Excerpts from a dataset:
********

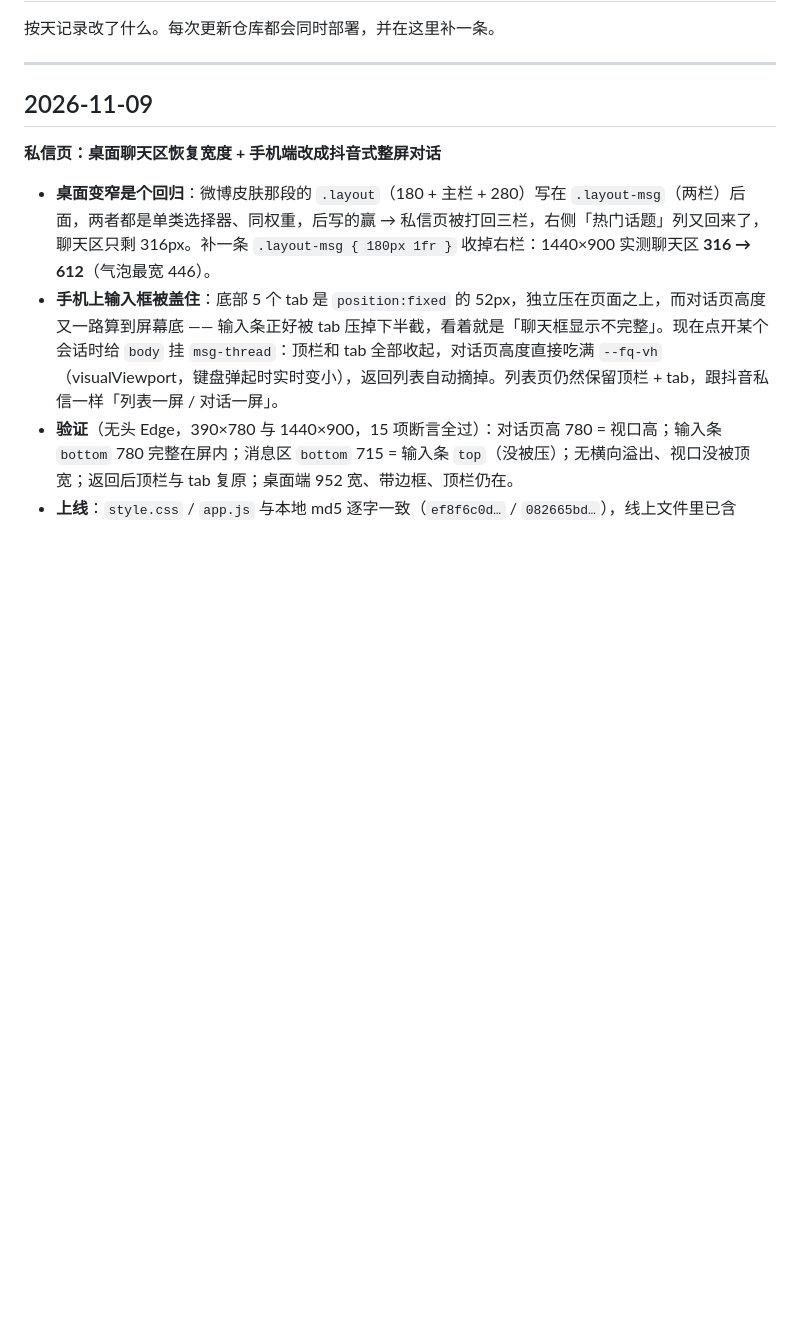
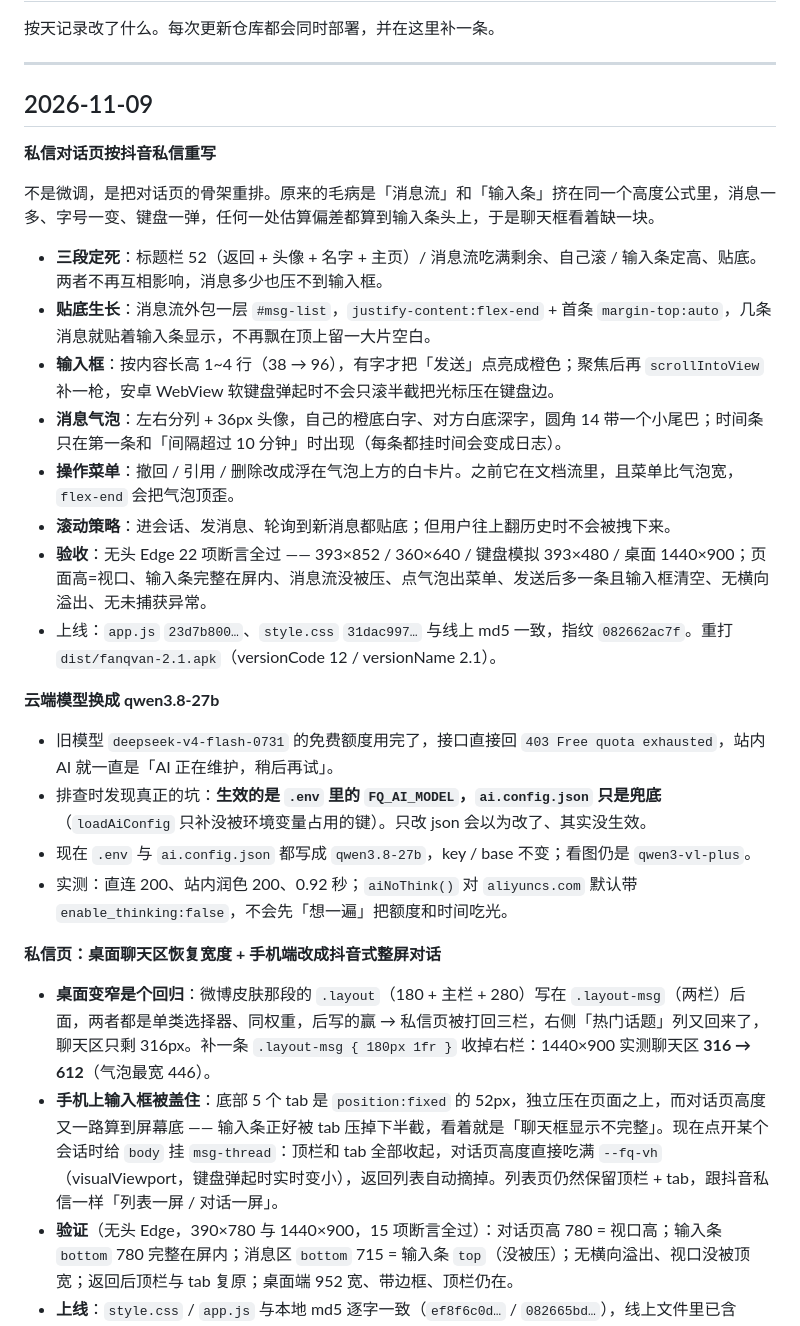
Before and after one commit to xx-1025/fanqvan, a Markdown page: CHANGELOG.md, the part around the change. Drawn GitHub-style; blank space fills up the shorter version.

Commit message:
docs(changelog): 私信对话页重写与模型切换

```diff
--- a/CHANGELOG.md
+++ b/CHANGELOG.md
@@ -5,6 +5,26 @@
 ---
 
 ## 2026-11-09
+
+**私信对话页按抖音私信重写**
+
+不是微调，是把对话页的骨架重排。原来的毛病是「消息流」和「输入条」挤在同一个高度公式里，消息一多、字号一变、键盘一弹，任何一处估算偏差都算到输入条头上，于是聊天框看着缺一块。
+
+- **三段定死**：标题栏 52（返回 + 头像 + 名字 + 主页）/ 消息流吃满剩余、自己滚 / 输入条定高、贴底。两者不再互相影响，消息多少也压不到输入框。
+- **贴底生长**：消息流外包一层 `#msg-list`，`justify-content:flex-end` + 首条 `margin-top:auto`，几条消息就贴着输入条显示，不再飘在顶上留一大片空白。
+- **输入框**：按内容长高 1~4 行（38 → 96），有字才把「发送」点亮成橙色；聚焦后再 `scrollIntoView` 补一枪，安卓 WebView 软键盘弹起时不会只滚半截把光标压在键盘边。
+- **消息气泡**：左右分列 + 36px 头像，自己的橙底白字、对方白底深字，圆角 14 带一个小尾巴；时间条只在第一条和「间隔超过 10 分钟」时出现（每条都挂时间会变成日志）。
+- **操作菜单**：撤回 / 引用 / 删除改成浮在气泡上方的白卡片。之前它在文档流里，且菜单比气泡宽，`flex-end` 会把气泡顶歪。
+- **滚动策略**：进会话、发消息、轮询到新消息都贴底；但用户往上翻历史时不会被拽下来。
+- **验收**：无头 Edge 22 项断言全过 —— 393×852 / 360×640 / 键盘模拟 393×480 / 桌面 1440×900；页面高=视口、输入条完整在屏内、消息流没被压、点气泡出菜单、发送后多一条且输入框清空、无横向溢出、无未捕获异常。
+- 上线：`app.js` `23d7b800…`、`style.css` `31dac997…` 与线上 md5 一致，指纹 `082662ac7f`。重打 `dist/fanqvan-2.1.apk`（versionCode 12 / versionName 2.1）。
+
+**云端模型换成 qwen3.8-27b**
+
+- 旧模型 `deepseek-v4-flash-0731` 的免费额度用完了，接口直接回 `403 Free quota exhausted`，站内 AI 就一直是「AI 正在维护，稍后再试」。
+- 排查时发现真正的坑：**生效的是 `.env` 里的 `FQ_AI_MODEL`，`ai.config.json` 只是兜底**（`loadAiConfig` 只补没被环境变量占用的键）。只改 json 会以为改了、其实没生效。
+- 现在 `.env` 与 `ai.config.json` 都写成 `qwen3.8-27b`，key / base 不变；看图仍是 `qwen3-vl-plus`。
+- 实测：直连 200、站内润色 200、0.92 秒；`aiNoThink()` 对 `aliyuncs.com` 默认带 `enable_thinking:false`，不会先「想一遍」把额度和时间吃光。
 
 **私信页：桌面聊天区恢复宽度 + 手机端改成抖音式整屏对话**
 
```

********

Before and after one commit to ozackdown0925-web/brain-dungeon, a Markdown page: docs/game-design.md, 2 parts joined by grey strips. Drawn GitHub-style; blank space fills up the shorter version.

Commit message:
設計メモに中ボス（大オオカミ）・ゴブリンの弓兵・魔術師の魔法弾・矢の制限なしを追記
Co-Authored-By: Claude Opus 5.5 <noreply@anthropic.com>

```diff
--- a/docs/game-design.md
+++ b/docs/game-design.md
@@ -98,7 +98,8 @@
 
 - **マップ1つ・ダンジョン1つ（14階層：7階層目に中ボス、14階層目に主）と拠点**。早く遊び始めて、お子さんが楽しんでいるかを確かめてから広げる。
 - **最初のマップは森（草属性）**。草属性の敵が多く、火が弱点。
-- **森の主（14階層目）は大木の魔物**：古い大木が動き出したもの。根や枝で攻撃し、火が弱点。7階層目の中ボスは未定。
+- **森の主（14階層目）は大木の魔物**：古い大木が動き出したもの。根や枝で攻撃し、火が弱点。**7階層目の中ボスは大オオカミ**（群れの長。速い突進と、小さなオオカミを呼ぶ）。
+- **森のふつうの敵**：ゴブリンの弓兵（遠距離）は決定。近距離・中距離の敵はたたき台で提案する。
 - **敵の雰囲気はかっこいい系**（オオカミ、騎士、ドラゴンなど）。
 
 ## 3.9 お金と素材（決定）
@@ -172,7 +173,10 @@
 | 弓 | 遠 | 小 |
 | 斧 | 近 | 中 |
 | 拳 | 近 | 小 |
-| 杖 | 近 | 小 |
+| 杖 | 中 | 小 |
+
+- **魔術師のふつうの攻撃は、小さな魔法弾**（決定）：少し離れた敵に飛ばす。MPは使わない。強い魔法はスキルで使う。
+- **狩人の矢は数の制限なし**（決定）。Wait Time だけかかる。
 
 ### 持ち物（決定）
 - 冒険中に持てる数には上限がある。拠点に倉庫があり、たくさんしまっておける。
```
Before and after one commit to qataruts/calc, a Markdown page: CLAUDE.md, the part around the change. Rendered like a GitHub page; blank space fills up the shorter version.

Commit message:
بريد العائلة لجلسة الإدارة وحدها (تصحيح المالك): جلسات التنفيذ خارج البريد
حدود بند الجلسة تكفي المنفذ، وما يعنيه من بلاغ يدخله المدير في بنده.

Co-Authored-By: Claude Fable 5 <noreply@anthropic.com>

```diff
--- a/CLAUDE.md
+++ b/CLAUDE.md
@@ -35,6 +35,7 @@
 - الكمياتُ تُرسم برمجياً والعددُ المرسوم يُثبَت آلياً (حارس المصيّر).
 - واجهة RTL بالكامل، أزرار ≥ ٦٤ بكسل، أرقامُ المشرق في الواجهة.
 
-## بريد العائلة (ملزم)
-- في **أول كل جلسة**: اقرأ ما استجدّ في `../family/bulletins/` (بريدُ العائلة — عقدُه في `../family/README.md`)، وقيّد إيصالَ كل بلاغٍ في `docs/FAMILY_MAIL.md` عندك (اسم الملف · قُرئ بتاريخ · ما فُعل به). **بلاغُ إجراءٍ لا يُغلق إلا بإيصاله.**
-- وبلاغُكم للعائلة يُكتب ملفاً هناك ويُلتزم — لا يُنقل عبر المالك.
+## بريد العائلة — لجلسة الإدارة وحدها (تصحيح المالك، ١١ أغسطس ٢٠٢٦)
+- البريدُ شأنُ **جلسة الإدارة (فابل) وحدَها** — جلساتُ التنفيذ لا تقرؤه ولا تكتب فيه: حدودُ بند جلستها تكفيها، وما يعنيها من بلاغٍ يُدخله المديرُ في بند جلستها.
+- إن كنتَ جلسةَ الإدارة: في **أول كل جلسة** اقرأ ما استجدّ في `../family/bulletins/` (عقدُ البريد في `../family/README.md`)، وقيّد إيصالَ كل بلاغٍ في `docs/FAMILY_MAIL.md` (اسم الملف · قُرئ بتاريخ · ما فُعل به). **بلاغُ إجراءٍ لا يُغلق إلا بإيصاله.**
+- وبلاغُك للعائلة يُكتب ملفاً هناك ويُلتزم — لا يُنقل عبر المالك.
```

********

WHAT YOU HAVE TO DO:
Pull out all lines of the data with the string "تصحيح".

ANSWER SPACE:
بريد العائلة لجلسة الإدارة وحدها (تصحيح المالك): جلسات التنفيذ خارج البريد
+## بريد العائلة — لجلسة الإدارة وحدها (تصحيح المالك، ١١ أغسطس ٢٠٢٦)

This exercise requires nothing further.